Pleasant Township board members are aware of the Red Line’s role in the progress of Greenwood, and they’ll be happy to revisit the idea of adding the measure to ballots in two years, board member Jerry Napier said.

But the decision to put the referendum on the ballots for this fall would have to be decided by Aug. 1, and that doesn’t leave board members enough time to do their own information gathering, they said.

“If this is going to get done, we want it done right. The timeframe just isn’t that good. Nobody is trying to be negative about it, we just want to be realistic,” board member Tom Whitaker said. “We want time to put a study together where we have public hearings and show people how this is beneficial. This is a long-range decision.”

The board would like to explore options, such as hiring someone to carry out the research and information gathering process to aid in the decision making, Powell said.

Board members also want more time to decide on whether the referendum should be done and also figure out how the process of making that decision would work, Powell said.

At a glance
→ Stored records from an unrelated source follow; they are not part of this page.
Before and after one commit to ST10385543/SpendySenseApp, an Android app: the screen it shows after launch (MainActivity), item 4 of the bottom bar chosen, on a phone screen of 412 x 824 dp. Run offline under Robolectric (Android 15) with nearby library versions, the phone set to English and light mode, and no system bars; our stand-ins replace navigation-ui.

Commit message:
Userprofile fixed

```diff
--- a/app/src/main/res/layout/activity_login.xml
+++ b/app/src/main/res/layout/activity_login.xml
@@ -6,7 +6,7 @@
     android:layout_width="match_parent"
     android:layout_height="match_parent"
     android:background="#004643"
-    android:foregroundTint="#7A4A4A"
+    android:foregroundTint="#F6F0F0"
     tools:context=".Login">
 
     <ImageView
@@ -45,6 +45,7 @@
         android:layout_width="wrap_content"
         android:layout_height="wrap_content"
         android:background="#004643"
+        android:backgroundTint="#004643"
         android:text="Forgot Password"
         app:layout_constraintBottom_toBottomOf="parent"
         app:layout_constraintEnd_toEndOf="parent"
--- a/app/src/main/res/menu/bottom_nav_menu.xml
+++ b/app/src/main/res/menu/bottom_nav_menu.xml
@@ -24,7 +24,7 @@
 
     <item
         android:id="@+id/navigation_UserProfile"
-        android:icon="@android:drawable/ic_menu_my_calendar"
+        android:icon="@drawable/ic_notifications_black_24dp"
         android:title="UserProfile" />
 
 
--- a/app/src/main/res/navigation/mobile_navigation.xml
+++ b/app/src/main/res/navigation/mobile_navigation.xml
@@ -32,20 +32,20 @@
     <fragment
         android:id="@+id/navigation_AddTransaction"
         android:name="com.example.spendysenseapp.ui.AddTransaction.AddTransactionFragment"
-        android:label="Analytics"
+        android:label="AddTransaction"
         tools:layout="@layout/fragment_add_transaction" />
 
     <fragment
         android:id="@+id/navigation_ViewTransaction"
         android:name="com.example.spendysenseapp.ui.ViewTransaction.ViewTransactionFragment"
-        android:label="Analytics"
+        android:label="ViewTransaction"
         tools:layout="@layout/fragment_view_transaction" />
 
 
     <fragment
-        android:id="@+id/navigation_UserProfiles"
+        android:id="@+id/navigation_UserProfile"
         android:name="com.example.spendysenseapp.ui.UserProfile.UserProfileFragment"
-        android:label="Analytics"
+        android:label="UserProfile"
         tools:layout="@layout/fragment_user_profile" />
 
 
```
Here is a look at a referendum that could be coming to ballots in Johnson County in the future:

Who votes: Pleasant Township residents

What: Residents would be voting on whether to enact a 0.25 percent income tax increase that would fund a portion of a rapid-transit bus route called the Red Line, which has an estimated total cost of about $200 million. On the average median income in Pleasant Township of $51,344, the increase would cost about $128 annually, or a little more than $10 per month.

When: Pleasant Township officials will not be putting the measure on the ballot this year, so the next eligible election is in 2018.

Corey Elliot is a reporter at the Daily Journal. He can be reached at or 317-736-2719.